Spain’s Public Prosecutor WILL proceed with a case against Barcelona
Spain’s Public Prosecutor WILL proceed with a case against Barcelona and former president Josep Maria Bartomeu… after discovering £1.2m payment made to the vice-president of Spanish football’s referees’ committee
- Spain’s Public Prosecutor has decided to proceed with a case against Barcelona
- An investigation revealed a £1.2m payment from Barcelona to referee committee
- Courts will now decide whether there is sufficient evidence for the case
Spain’s Public Prosecutor has decided to proceed with a case against Barcelona for corruption in sport, it was reported on Tuesday.
According to El Pais, the public prosecutor will file a lawsuit against the club and their former president Josep Maria Bartomeu for payments to Jose Maria Enriquez Negreira while he was the vice-president of Spanish football’s referees’ committee.
Courts will now decide whether or not there is sufficient evidence for the case to be heard.
At an earlier event on Tuesday Barcelona’s current president Joan Laporta was asked about the scandal and he said: ‘Barça has never bought referees and Barça has never had any intention of buying referees. Absolutely never.
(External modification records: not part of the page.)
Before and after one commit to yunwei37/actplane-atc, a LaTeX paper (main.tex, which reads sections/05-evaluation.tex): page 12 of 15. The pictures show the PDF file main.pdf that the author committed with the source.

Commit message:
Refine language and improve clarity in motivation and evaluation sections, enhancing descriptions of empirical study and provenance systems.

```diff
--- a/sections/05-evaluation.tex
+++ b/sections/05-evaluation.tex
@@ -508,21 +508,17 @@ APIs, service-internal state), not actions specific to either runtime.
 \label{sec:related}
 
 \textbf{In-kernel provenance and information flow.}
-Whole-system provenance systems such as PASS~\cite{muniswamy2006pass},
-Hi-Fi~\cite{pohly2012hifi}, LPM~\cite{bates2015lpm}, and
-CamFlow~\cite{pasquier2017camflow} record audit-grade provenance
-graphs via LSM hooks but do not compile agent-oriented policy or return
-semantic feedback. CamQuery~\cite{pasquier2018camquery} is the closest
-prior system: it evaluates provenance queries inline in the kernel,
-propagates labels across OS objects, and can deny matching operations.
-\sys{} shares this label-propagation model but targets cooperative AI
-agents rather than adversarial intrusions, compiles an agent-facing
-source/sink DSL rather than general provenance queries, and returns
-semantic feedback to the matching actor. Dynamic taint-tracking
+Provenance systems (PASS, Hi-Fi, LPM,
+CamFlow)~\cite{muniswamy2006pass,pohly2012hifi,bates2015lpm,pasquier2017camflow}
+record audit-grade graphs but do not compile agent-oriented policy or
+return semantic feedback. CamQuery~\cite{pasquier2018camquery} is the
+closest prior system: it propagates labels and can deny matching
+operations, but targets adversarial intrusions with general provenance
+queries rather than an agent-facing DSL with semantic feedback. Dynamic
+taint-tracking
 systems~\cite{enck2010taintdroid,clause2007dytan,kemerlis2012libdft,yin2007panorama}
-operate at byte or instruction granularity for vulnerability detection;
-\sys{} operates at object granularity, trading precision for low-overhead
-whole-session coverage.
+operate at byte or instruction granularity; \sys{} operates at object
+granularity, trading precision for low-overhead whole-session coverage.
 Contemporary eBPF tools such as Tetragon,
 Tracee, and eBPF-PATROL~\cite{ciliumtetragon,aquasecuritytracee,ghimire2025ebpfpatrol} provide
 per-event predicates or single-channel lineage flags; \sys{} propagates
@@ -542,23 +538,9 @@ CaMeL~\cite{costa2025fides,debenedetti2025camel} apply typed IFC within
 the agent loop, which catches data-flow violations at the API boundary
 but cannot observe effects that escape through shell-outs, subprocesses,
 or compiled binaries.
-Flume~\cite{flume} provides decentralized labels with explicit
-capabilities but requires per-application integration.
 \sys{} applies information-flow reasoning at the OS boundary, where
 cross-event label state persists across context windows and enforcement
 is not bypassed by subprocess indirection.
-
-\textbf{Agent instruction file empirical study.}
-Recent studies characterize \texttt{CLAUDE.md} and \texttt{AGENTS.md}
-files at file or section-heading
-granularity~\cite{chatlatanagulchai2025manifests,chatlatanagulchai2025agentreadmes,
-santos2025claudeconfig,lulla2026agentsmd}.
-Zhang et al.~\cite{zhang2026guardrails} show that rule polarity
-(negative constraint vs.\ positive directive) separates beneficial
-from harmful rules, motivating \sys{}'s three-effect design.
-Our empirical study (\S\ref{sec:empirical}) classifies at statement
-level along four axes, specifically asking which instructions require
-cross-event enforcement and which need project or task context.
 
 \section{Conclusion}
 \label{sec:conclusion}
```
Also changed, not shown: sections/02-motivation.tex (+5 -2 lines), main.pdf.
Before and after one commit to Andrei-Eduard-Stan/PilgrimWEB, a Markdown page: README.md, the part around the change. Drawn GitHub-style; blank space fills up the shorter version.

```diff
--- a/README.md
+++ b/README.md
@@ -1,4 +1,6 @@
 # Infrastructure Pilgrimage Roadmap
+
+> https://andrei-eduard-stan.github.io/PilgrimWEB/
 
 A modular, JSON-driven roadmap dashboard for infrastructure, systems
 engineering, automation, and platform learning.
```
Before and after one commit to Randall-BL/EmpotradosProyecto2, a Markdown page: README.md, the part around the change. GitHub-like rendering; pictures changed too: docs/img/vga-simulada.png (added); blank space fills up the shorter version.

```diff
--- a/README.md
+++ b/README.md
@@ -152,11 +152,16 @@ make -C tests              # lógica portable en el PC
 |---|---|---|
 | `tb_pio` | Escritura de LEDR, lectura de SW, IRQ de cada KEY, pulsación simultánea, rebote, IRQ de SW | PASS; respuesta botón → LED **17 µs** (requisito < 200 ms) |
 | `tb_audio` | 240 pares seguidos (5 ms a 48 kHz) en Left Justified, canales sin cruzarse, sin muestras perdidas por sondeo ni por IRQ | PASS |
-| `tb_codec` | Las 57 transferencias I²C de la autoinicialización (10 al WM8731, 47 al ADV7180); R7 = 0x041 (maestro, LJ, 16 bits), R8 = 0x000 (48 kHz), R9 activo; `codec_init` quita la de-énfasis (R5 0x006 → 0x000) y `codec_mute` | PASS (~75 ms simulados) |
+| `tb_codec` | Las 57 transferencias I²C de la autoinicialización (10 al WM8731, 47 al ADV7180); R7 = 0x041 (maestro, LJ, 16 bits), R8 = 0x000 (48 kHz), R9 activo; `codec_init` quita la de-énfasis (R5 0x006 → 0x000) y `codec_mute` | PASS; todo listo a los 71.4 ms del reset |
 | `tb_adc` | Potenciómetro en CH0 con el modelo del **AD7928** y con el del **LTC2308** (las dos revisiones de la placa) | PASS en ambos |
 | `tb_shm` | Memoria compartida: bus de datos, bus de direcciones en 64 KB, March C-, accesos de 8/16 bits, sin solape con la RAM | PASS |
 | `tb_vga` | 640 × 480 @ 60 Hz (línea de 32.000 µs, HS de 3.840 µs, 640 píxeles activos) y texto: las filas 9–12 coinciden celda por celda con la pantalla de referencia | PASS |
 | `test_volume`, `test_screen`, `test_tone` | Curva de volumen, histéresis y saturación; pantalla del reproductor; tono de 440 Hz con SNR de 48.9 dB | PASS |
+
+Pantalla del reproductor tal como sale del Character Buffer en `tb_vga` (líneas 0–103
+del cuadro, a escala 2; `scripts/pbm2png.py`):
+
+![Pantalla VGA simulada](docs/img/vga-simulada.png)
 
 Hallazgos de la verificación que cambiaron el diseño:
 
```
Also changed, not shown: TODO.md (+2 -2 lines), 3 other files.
The forcefulness of the facts contradicts those who try to change the story.’
Laporta said he plans to hold a press conference to explain the situation in the coming days.
Spain’s Public Prosecutor will proceed with a case against Barcelona for corruption in sport
The public prosecutor will file a lawsuit against the club and their ex-president Josep Maria Bartomeu for payments made to the vice-president of Spanish football’s referee’s committee
La Liga head Javier Tebas had said that no action could be taken by the Spanish League because the statute of limitations had passed.
And the Spanish Football Federation said that since current president Luis Rubiales took power in 2018 Enriquez Negreira has not been part of the Referees’ Committee and that it is now prohibited for any member of the body to be employed as a consultant by any club.
Spain’s public prosecutor will now need to show that results were influenced directly as a result of services paid for Barcelona.
The controversy first hit Barcelona last month when a tax investigation into a company owned by Enriquez Negreira revealed a payment from Barcelona of £1.2m, during a two-year period up to 2018 – paid for ‘technical advice on referees’, while he was vice-president of the Referees’ Committee.
El Mundo subsequently reported that payments from Barcelona to Enriquez Negreira’s company date back to 2001 and total 6,6m euros.
Barcelona issued a statement admitting to having contracted the services of an ‘external’ consultant who ‘provided technical reports related to professional refereeing in order to complement information required by the coaching staff’, something that it said was ‘common practice in professional football clubs’.
Courts will now decide whether or not there is sufficient evidence for the case to be heard
Later Spanish media El Mundo revealed that when Barcelona stopped paying Enriquez Negreira, his lawyers faxed them referencing a relationship that had ‘lasted so many years with so many favours rendered and so many confidences shared’.
El Mundo also revealed that Negreira had sent another fax to Barcelona in 2019 that said he would ‘publicize all the irregularities I have known and experienced at first hand in relation to the club’, if an agreement were not reached between the two parties.
The fax also states that Enriquez Negreira was ‘surprised and disappointed’ by then-Barcelona president Josep Bartomeu’s decision to end the working relationship.
Despite the fax Barcelona did completely cut ties with Enriquez Negreira in 2018 and there were no subsequent revelations.